    You can make a FG tank that will bend the bike frame before it so much as cracks. Alternate layers of cloth and mat, nail the glas/resin ratio. maybe some rovings. I would make it in one piece with the lost foam process. No seams, little more finishing on the outside. Set the metal fittings into the layup. No bolt-on and seal later. Much easier fit-up to the bike, you can work out every contour before you get sticky. I'm doing some new luggage this way to fit the standard Krauser racks. Avoid Kevlar and CF.

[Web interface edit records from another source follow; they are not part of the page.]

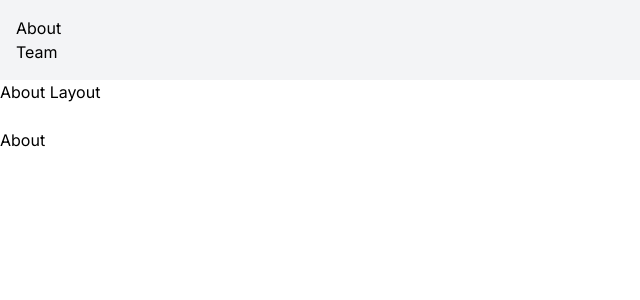
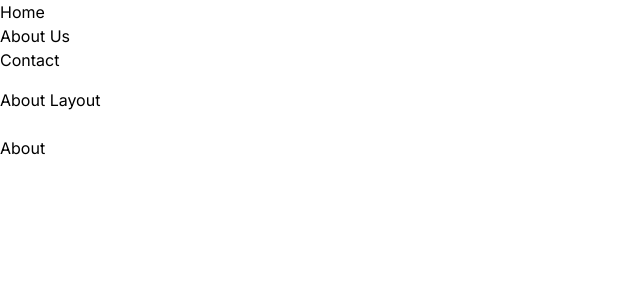
Before and after one commit to crossant123/course-app, a Next.js app: page /about in a window 1280 px wide. Shown: the top 300 px of the page, without its empty margins (0-640 px from the left). Built offline with nearby package versions, Linux system fonts and the light colour scheme.

Commit message:
Created crude navigation unstyled

```diff
--- /dev/null
+++ b/app/Components/Navigation.tsx
@@ -0,0 +1,37 @@
+import Link from 'next/link'
+import React from 'react'
+
+const Navigation = () => {
+  return (
+    <header className='mb-4'>
+      <div>
+        <nav>
+          <ul>
+            <li>
+              <Link href='/'>Home</Link>
+            </li>
+            <li>
+              <Link href='/about'>About Us</Link>
+            </li>
+            <li>
+              <Link href='/contact'>Contact</Link>
+            </li>
+            {/* <li>
+              <Link href=''>Products</Link>
+            </li>
+            <li>
+              <Link href=''>Sales</Link>
+            </li> */}
+          </ul>
+          <div>
+            {/* Create Theme changer */}
+            {/* Create Sign Up icon */}
+            {/* Create Style randomixer */}
+          </div>
+        </nav>
+      </div>
+    </header>
+  )
+}
+
+export default Navigation
--- a/app/about/layout.tsx
+++ b/app/about/layout.tsx
@@ -4,7 +4,7 @@ import React from 'react'
 const Aboutlayout = ({ children }: { children: React.ReactNode }) => {
   return (
     <section>
-      <header className='bg-gray-100 p-4'>
+      {/* <header className='bg-gray-100 p-4'>
         <nav>
           <ul>
             <li>
@@ -15,7 +15,7 @@ const Aboutlayout = ({ children }: { children: React.ReactNode }) => {
             </li>
           </ul>
         </nav>
-      </header>
+      </header> */}
       <h1>About Layout</h1>
       <div className='mt-6'>{children}</div>
     </section>
--- a/app/layout.tsx
+++ b/app/layout.tsx
@@ -1,6 +1,7 @@
 import type { Metadata } from 'next'
 import { Inter } from 'next/font/google'
 import './globals.css'
+import Navigation from './Components/Navigation'
 
 const inter = Inter({ subsets: ['latin'] })
 
@@ -16,7 +17,10 @@ export default function RootLayout({
 }) {
   return (
     <html lang='en'>
-      <body className={inter.className}>{children}</body>
+      <body className={inter.className}>
+        <Navigation />
+        {children}
+      </body>
     </html>
   )
 }
```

    For kydex I would check your welds first. Do one in some scrap and see what it will take. Also with that kind of construction you can do internal baffles to give more strength and control fuel slosh which can make for instability when riding in the rough with a large tank---half empty.


    RotoPax is the fast and simple solution. Not crazy about their size/volume ratio but if space is limited, make the rotopax the rack you pile everything else onto, y'know? They can be used as structural elements in a design. You can wax 'em up and pull glas right off them to make holders that contact a lot of surface area. Ditto other sturdy fuel cans.
    #9